Because trenches and excavations are underground and created by removing tons of soil or rock, they are at a particular risk for dangerous workplace accidents like collapses, cave-ins and falls. Since 2011, approximately two construction workers have been killed on a monthly basis due to collapsing trenches or cave-ins. However, in 2016, the number of fatalities for construction workers doubled over the average that had remained steady for the previous five years.

Theater alliance seeks to avoid workplace accidents

While the entertainment industry is known for glamour and excitement, entertainment workers in Connecticut and across the country can deal with many dangers in the workplace. Common sources of on-the-job injuries include falls and electrical dangers as well as issues caused by poor ergonomics. That's why the Occupational Safety and Health Administration will renew its alliance with entertainment industry groups in order to help promote safer workplaces.

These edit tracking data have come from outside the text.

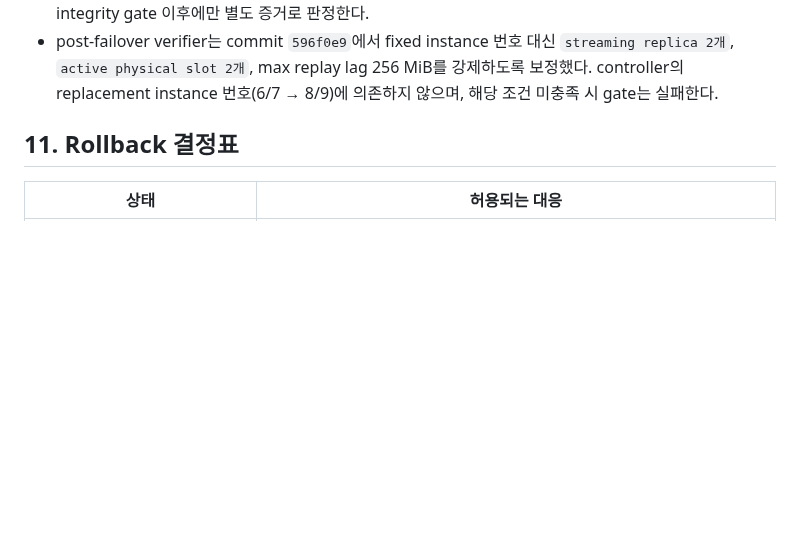
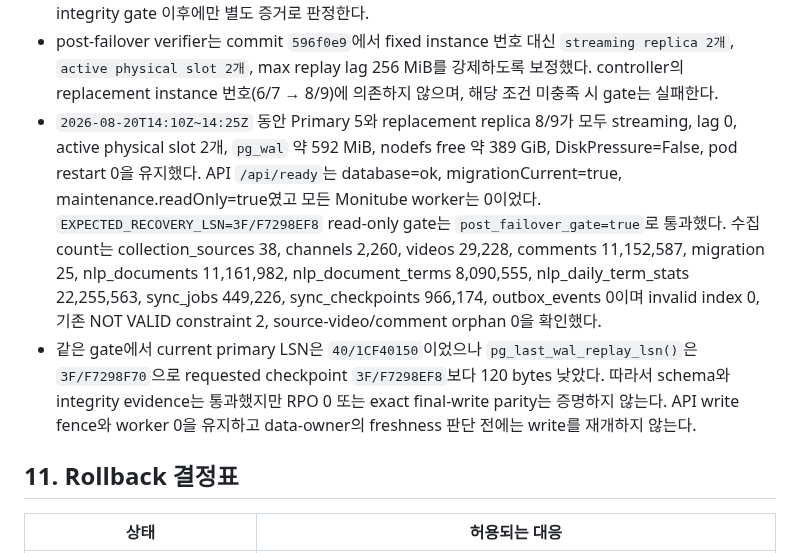
Before and after one commit to hkjeon13/monitube, a Markdown page: docs/CNPG_CENTRAL_DB_MIGRATION_PLAN_2026-08-20.md, the part around the change. GitHub-like rendering; blank space fills up the shorter version.

Commit message:
docs: record CNPG streaming stability gate

```diff
--- a/docs/CNPG_CENTRAL_DB_MIGRATION_PLAN_2026-08-20.md
+++ b/docs/CNPG_CENTRAL_DB_MIGRATION_PLAN_2026-08-20.md
@@ -424,6 +424,20 @@ PK 구간별 bounded query로 실행한다.
 - post-failover verifier는 commit `596f0e9`에서 fixed instance 번호 대신 `streaming replica 2개`,
   `active physical slot 2개`, max replay lag 256 MiB를 강제하도록 보정했다. controller의 replacement
   instance 번호(6/7 → 8/9)에 의존하지 않으며, 해당 조건 미충족 시 gate는 실패한다.
+- `2026-08-20T14:10Z~14:25Z` 동안 Primary 5와 replacement replica 8/9가 모두 streaming,
+  lag 0, active physical slot 2개, `pg_wal` 약 592 MiB, nodefs free 약 389 GiB,
+  DiskPressure=False, pod restart 0을 유지했다. API `/api/ready`는 database=ok,
+  migrationCurrent=true, maintenance.readOnly=true였고 모든 Monitube worker는 0이었다.
+  `EXPECTED_RECOVERY_LSN=3F/F7298EF8` read-only gate는 `post_failover_gate=true`로 통과했다.
+  수집 count는 collection_sources 38, channels 2,260, videos 29,228, comments 11,152,587,
+  migration 25, nlp_documents 11,161,982, nlp_document_terms 8,090,555,
+  nlp_daily_term_stats 22,255,563, sync_jobs 449,226, sync_checkpoints 966,174,
+  outbox_events 0이며 invalid index 0, 기존 NOT VALID constraint 2, source-video/comment orphan
+  0을 확인했다.
+- 같은 gate에서 current primary LSN은 `40/1CF40150`이었으나 `pg_last_wal_replay_lsn()`은
+  `3F/F7298F70`으로 requested checkpoint `3F/F7298EF8`보다 120 bytes 낮았다. 따라서 schema와
+  integrity evidence는 통과했지만 RPO 0 또는 exact final-write parity는 증명하지 않는다. API
+  write fence와 worker 0을 유지하고 data-owner의 freshness 판단 전에는 write를 재개하지 않는다.
 
 ## 11. Rollback 결정표
 
```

The alliance, which was renewed for five years, partners OSHA with the United States Institute for Theatre Technology and the International Alliance of Theatrical Stage Employees. The three organizations involved will share relevant resources and information in order to help prevent workplace accidents and injuries in the entertainment industry. While OSHA will share information with the industry groups about relevant standards for safety, the industry and union representatives will also provide additional details about safety technologies for portable power and fall prevention.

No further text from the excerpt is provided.